Dear Quote Investigator: There is a humorous saying about parrots and economists that is often attributed to the philosopher and satirist Thomas Carlyle. Sometimes the joke is simply ascribed to Anonymous. Here are three versions:
1: Teach a parrot the terms ‘supply and demand’ and you’ve got an economist.
2: It’s easy to train economists. Just teach a parrot to say ‘Supply and Demand’.
3: You can make even a parrot into a learned political economist. All he must learn are the two words ‘supply’ and ‘demand’.
I have not seen any precise references supporting the linkage to Thomas Carlyle.
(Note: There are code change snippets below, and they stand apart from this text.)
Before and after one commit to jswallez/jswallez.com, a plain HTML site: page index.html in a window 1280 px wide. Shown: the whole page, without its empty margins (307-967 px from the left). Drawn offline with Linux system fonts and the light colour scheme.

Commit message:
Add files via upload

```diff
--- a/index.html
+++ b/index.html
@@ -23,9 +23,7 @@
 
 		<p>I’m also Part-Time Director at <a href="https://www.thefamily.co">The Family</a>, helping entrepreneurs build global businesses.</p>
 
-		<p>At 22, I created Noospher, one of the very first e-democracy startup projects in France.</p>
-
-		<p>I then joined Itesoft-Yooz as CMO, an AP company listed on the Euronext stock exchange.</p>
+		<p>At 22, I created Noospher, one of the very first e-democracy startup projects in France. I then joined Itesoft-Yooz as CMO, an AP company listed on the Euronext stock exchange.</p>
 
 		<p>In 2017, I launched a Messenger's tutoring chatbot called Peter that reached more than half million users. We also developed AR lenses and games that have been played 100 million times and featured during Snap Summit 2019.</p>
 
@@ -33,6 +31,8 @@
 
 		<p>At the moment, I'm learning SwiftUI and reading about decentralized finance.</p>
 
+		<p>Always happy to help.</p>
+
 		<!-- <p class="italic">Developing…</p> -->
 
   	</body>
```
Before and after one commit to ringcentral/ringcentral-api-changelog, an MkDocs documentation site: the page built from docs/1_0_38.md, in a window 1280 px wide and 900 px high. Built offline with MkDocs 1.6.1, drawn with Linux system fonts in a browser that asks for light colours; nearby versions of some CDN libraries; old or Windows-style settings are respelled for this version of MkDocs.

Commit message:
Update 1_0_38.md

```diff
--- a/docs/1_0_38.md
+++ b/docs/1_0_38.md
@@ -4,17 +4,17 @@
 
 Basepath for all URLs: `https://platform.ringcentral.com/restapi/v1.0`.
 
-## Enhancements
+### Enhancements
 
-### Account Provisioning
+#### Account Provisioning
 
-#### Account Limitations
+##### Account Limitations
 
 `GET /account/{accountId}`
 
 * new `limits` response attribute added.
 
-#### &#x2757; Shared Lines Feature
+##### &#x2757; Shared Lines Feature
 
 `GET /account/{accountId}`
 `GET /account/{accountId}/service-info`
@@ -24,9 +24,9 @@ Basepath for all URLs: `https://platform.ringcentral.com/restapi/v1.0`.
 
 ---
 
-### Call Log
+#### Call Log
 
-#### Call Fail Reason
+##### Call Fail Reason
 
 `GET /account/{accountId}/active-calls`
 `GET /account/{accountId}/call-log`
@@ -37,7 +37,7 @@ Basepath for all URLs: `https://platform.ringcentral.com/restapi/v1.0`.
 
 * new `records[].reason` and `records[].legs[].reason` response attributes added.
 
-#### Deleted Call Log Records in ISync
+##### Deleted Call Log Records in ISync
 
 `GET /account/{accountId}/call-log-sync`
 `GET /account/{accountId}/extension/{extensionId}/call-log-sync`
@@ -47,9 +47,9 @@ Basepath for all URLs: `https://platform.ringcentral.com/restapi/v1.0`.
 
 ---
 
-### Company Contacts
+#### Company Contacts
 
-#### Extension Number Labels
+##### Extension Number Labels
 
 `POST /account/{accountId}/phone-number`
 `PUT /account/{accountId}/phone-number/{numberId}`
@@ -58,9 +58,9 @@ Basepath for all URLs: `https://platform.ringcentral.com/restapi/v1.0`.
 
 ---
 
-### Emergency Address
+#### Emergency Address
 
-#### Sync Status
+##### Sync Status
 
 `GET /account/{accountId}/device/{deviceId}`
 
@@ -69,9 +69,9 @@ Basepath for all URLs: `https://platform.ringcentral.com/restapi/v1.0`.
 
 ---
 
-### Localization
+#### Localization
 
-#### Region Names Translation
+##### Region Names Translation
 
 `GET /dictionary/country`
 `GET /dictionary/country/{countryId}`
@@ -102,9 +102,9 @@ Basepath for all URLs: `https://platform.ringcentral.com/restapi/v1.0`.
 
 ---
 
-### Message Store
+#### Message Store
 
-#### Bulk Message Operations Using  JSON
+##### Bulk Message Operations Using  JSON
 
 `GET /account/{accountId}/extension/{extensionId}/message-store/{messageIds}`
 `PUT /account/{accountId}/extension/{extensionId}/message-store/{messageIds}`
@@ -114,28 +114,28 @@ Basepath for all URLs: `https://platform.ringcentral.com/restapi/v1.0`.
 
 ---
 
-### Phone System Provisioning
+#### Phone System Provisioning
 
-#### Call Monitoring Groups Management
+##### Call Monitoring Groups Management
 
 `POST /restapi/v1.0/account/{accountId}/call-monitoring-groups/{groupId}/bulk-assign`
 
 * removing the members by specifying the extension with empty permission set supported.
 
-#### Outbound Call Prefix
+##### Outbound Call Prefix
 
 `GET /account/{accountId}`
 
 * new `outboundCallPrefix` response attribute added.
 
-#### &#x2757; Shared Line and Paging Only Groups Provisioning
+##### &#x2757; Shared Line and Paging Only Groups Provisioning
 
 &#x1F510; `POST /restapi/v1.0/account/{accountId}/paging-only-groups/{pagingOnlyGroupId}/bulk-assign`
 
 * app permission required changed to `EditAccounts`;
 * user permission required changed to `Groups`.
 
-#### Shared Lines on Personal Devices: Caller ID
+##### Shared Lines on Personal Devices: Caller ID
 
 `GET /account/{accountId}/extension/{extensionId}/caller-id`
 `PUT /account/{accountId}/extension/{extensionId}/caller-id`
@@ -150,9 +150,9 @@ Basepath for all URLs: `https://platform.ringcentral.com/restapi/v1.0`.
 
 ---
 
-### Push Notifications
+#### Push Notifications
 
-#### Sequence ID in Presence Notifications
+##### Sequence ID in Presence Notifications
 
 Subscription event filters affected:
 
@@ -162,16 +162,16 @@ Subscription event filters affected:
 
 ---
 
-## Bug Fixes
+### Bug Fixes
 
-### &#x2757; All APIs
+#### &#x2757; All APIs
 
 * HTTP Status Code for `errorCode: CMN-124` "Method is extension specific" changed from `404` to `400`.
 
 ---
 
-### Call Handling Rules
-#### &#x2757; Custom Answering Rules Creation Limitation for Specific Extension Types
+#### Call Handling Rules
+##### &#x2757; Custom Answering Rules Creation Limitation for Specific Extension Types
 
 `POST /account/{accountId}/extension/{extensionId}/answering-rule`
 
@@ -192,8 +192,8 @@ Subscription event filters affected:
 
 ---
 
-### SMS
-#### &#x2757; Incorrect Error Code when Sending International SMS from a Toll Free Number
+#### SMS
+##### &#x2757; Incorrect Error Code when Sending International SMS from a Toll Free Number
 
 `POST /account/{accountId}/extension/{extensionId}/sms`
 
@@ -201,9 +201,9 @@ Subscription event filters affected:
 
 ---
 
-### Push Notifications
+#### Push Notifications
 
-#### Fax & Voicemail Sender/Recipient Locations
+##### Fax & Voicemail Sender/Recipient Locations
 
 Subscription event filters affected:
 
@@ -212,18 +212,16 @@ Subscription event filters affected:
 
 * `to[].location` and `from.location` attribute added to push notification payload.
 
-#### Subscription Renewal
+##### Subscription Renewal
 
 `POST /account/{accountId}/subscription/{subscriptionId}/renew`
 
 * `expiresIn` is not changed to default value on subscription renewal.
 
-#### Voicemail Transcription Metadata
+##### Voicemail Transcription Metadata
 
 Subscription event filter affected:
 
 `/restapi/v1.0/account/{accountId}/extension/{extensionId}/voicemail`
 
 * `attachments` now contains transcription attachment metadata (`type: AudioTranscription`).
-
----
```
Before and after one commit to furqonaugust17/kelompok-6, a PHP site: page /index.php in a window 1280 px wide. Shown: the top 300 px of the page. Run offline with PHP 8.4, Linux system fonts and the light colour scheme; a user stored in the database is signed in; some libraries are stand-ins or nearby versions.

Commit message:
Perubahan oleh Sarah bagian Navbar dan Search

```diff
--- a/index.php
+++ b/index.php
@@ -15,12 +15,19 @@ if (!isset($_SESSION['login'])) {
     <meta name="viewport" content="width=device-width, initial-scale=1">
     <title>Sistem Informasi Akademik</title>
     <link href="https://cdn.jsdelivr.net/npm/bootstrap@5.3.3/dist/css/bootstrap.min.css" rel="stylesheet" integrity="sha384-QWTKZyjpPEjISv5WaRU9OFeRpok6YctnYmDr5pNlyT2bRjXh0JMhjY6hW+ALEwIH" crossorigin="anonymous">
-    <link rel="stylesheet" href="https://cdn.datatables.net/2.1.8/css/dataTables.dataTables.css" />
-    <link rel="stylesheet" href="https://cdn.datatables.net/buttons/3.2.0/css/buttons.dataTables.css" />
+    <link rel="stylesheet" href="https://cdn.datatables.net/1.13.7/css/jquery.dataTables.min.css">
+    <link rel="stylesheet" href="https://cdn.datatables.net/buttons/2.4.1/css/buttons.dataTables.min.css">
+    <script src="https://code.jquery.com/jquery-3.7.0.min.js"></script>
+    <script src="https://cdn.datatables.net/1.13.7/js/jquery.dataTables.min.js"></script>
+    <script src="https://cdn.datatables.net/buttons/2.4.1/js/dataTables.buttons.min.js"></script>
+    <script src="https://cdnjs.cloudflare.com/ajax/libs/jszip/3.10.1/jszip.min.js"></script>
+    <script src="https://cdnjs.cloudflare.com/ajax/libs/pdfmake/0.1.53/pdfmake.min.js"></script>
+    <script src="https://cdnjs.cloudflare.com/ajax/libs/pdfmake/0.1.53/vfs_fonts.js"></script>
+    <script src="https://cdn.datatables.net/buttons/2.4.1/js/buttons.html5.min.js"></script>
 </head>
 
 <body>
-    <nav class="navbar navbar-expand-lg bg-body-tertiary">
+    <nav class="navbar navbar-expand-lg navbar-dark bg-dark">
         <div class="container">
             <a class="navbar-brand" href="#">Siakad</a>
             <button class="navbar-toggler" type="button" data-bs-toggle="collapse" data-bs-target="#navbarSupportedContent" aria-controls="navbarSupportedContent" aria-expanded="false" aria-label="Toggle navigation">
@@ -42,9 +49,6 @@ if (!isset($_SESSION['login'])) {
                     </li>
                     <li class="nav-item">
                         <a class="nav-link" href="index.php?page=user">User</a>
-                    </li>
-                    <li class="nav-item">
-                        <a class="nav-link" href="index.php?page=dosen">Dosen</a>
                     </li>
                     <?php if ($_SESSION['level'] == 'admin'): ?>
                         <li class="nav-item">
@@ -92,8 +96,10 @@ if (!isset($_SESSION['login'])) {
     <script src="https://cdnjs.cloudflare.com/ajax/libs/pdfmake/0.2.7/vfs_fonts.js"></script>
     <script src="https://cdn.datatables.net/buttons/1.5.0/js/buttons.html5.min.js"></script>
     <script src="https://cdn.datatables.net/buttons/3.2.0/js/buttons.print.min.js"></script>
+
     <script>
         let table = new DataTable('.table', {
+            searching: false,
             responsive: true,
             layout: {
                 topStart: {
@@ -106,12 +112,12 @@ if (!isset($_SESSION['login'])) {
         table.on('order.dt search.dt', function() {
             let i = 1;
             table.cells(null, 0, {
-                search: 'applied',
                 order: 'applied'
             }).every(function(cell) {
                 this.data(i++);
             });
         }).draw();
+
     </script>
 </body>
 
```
Would you be willing to attempt to trace this comical barb?
Quote Investigator: In the 1800s the words ‘supply and demand’ were sometimes derided as “parrot words”. In addition, disapproving terms such as “parrot-like” and “parrot-cries” were used in critiques aimed at economic analyses invoking “supply and demand”. In 1897 an individual using the phrase “supply and demand” was said to be acting “like a trained parrot”.
In 1907 the prominent Yale economist Irving Fisher included a version of the parrot joke in a book about interest rates. Fisher did not claim credit for the jibe, and he left the attribution anonymous. In 1931 an author used the following statement to present a tentative ascription for the parrot jest: “It was probably Thomas Carlyle’s none too gentle pen”. That was the earliest connection to Carlyle located by QI. Since Carlyle died in 1881 this late attribution provided very weak evidence.
Here are selected citations in chronological order.